- **Task details**: Check the records below for the word "const" and state how many lines contain it, replying with the number only.

++++ Data

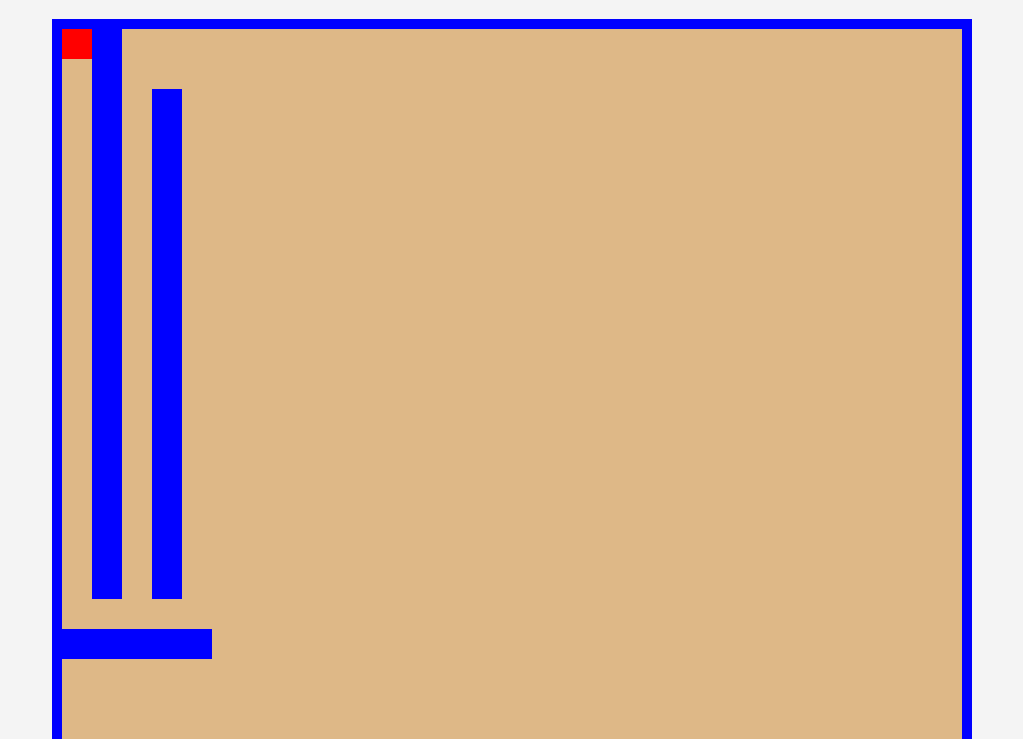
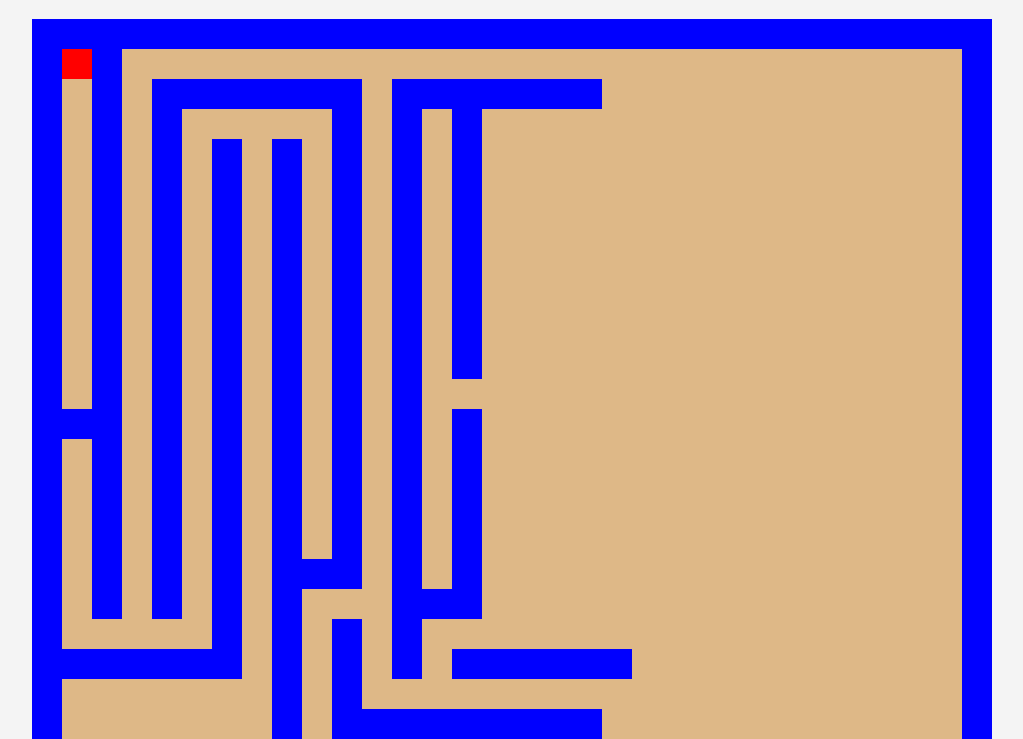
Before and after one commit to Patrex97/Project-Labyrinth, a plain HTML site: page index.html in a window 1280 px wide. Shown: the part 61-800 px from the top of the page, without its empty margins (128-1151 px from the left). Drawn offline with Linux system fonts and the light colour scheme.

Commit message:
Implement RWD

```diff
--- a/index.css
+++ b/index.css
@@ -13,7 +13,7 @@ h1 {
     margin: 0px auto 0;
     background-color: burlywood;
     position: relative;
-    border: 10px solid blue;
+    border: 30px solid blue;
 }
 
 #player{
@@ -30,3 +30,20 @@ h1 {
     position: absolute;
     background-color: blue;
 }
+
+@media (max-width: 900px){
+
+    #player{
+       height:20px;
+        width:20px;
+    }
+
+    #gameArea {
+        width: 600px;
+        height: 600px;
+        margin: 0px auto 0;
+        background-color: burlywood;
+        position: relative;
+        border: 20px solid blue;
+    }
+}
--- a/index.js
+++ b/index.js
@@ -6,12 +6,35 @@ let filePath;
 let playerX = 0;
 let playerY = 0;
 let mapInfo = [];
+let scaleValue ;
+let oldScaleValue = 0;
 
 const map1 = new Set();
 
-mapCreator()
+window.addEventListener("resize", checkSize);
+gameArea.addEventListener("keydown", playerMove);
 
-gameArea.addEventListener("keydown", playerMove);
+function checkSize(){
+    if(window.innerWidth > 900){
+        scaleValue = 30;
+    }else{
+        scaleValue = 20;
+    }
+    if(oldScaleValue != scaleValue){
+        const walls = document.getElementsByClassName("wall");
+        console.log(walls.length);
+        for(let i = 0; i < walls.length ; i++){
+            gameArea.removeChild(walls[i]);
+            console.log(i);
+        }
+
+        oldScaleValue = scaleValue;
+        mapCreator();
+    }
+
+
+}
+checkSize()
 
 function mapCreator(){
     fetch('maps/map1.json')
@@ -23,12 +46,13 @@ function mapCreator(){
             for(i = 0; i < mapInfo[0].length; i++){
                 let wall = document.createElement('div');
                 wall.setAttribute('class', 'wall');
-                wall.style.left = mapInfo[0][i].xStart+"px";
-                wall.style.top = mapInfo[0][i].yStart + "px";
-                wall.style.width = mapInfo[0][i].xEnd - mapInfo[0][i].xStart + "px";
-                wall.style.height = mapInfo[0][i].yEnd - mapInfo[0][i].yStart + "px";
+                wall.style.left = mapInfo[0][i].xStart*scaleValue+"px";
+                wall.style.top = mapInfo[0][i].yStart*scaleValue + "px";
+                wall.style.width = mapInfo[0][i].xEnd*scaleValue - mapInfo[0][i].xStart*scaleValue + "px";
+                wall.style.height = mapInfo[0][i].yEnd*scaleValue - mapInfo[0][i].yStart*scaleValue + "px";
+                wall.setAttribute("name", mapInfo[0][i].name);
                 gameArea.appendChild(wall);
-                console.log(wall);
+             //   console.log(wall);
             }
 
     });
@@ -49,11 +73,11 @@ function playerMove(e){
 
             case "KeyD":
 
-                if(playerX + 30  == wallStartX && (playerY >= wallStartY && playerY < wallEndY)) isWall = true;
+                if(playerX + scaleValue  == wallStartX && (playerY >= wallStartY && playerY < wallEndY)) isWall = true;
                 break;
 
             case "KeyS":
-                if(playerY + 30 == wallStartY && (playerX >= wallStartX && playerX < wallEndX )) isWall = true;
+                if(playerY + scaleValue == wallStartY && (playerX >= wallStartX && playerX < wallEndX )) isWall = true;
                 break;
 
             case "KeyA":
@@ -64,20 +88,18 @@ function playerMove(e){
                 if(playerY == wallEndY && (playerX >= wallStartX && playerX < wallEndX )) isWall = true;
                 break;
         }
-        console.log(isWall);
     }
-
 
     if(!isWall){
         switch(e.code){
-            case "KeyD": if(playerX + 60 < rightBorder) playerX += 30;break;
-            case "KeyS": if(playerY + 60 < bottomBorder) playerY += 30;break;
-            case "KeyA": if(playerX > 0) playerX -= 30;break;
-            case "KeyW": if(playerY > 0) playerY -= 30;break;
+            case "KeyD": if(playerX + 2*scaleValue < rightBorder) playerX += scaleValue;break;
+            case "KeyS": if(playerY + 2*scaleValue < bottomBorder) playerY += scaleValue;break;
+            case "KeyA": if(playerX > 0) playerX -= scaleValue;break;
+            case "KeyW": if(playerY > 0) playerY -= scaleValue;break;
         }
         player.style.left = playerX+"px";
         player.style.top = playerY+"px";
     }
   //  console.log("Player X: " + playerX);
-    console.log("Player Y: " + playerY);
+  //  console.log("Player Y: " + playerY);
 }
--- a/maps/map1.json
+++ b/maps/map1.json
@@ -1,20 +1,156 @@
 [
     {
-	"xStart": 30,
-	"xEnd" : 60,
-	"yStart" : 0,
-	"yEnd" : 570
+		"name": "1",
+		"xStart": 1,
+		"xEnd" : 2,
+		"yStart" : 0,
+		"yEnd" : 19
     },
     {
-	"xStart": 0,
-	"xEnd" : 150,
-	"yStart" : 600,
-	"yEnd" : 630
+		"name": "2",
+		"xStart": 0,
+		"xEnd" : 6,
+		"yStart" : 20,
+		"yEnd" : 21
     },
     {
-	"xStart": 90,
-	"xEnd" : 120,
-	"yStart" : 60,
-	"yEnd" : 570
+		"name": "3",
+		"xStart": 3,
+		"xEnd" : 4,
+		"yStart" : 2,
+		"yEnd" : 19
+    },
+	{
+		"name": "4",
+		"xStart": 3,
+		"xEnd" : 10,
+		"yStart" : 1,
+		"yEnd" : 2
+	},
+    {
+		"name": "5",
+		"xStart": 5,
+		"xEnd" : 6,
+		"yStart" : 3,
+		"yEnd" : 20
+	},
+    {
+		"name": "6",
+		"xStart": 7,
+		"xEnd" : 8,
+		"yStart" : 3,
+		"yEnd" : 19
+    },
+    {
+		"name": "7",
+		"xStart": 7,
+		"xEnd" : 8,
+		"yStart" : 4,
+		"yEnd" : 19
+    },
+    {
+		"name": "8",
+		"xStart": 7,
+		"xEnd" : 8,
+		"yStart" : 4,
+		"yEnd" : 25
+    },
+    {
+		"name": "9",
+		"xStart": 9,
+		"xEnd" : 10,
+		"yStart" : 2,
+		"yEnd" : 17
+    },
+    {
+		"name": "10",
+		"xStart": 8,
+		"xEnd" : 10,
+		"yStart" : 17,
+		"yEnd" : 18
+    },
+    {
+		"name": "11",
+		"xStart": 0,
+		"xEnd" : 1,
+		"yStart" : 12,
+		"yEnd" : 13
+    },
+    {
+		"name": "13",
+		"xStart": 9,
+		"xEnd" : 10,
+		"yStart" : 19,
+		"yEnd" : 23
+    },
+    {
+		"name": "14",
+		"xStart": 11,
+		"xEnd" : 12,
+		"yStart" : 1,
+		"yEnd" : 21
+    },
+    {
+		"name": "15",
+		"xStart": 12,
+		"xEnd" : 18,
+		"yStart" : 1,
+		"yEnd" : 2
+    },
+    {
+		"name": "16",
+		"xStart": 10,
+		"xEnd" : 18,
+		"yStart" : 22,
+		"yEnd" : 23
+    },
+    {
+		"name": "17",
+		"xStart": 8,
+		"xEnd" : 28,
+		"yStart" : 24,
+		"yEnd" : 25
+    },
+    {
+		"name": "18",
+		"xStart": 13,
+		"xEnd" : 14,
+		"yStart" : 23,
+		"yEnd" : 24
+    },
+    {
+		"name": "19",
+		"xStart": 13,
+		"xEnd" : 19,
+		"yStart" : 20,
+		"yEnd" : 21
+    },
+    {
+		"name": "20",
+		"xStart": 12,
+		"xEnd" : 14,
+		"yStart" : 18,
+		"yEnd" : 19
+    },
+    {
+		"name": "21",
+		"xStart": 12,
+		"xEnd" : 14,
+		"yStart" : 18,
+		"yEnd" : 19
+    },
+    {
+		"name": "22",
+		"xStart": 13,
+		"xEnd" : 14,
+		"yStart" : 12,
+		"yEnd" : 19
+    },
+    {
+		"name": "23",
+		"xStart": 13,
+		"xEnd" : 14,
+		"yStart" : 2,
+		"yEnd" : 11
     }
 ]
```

++++++++

- **Answer space**: 2